China and the Ukrainian Crisis

Thursday, 31 March, 2022 - 11:15
Ramzy Ezzeldin Ramzy
Former Egyptian Ambassador and Senior UN official.

How the Ukrainian crisis unfolds and ultimately ends may well shape the future of the international system. That will depend also on who will emerge stronger from the conflict.


Will it be Russia or the US and its allies? What is clear however is that Ukraine and its people will be the greatest losers. Ultimately there will be a political settlement in which both sides of the conflict will sell as a victory. The reality may be different. Regardless of how the final outcome will be sold by the protagonists, the likely winner could very well be China. That is if Beijing decides to use its influence in a judicious and timely manner to find a settlement to the conflict.
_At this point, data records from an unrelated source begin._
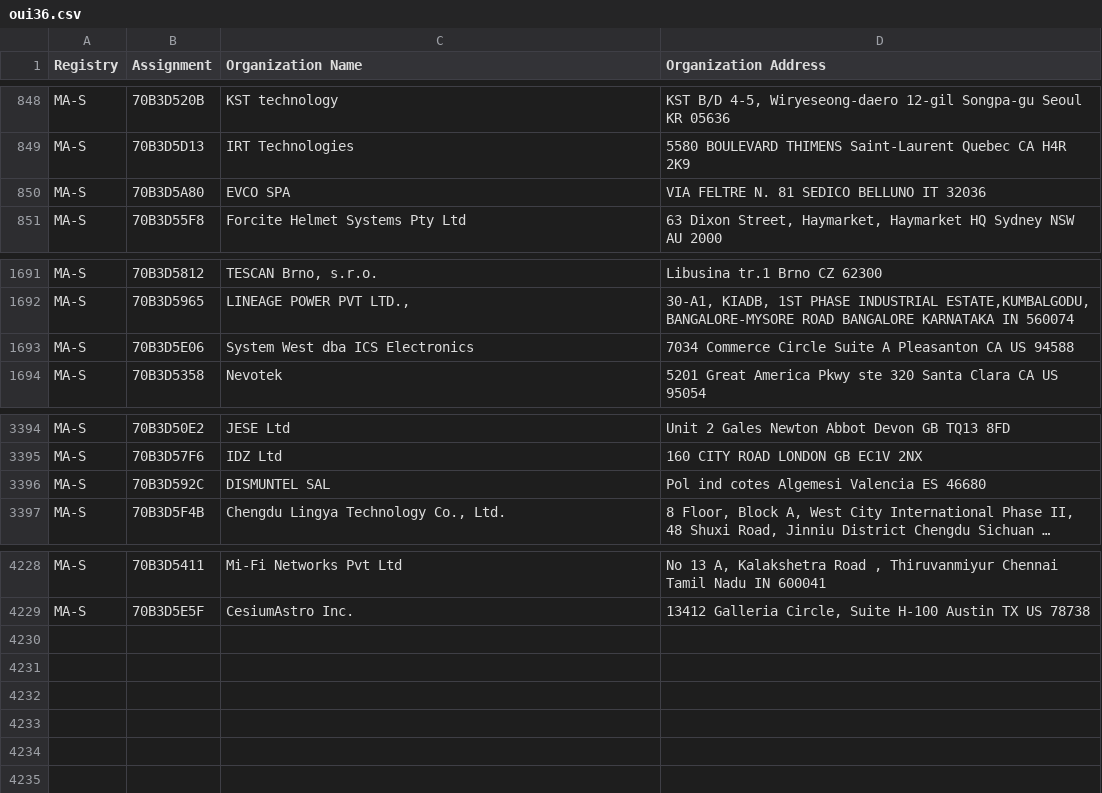
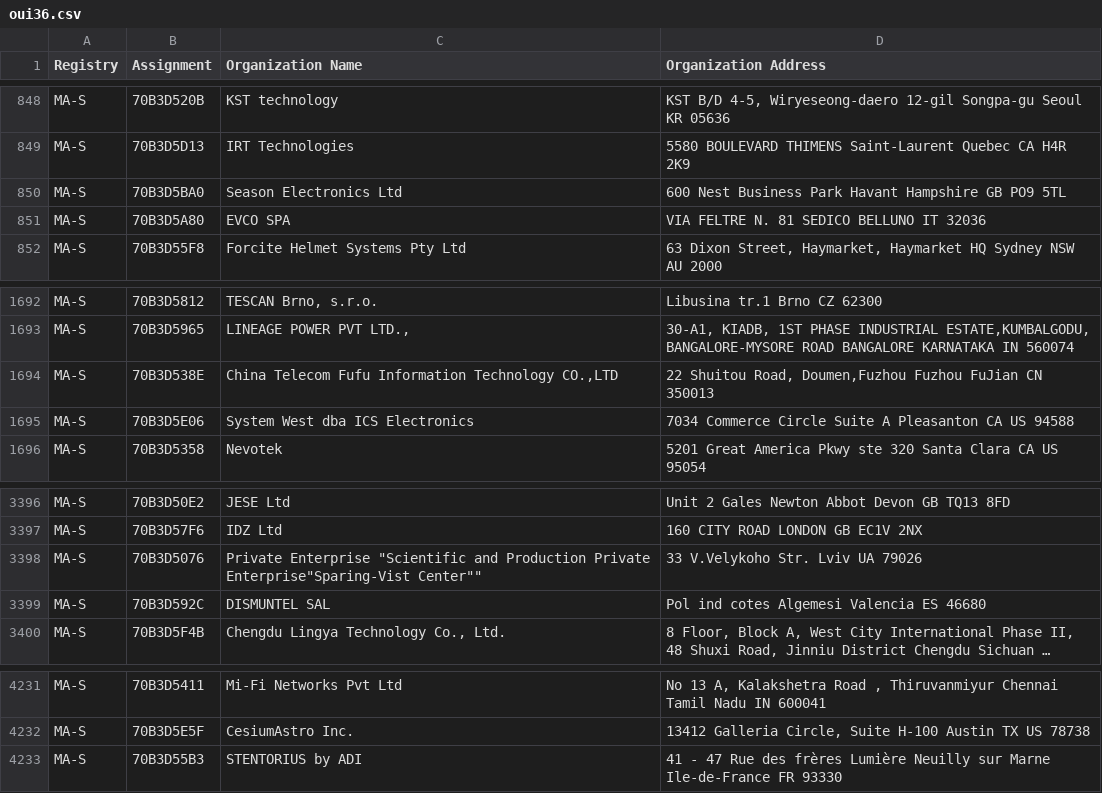
Before and after one commit to bedestall5/mac-ages, a CSV file: data/ieee/oui36.csv, drawn as a sheet; only a part is shown, gaps mark what is left out; long unchanged cells end in …; the diff names each change by its address in the sheet, - before the commit and + after, or states it on an @@ line.

```diff
--- a/data/ieee/oui36.csv
+++ b/data/ieee/oui36.csv
+row 850: MA-S | 70B3D5BA0 | Season Electronics Ltd | 600 Nest Business Park Havant Hampshire GB PO9 5TL
+row 1694: MA-S | 70B3D538E | China Telecom Fufu Information Technology CO.,LTD | 22 Shuitou Road, Doumen,Fuzhou Fuzhou FuJian CN 350013
+row 3398: MA-S | 70B3D5076 | Private Enterprise "Scientific and Production Private Enterprise"Sparing-Vist Center"" | 33 V.Velykoho Str. Lviv UA 79026
+row 4233: MA-S | 70B3D55B3 | STENTORIUS by ADI | 41 - 47 Rue des frères Lumière Neuilly sur Marne Ile-de-France FR 93330
```
Also changed, not shown: data/ieee/mam.csv, 2 other files.
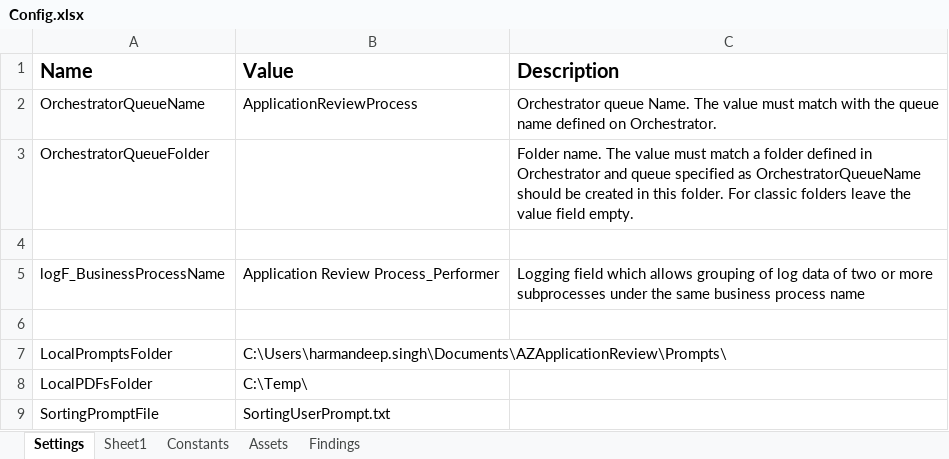
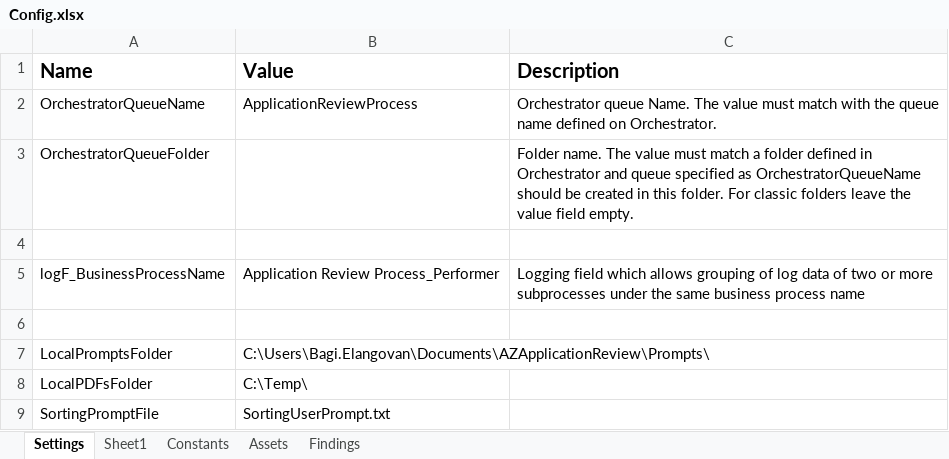
Before and after one commit to Dominiuminc/Application-Review-Audit-Findings-Library, an Excel workbook: Data/Config.xlsx, sheet Settings, drawn as a sheet; only a part is shown; values as stored, in another font and other column widths than the file's, no borders; the diff names each change by its address in the sheet, - before the commit and + after, or states it on an @@ line.

```diff
--- a/Data/Config.xlsx (sheet Settings)
+++ b/Data/Config.xlsx (sheet Settings)
-B7 (Value): C:\Users\harmandeep.singh\Documents\AZApplicationReview\Prompts\
+B7 (Value): C:\Users\Bagi.Elangovan\Documents\AZApplicationReview\Prompts\
```
Also changed, not shown: 3 other files.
So far Beijing has played its cards very close to its chest. The result is that its real position concerning the crisis in Ukraine is subject to much speculation.


China’s public pronouncements have been equivocal. While it has not supported outright Russia’s military intervention in Ukraine, it has demonstrated an understanding of the Russian motivation for doing so. Nowhere is this better reflected than at the United Nations where Beijing has opted to abstain from all the resolutions that condemned Russia.


Beijing is treading a very thin line: it is trying to balance between its respect for the principles of the United Nations Charter and its political and strategic interests.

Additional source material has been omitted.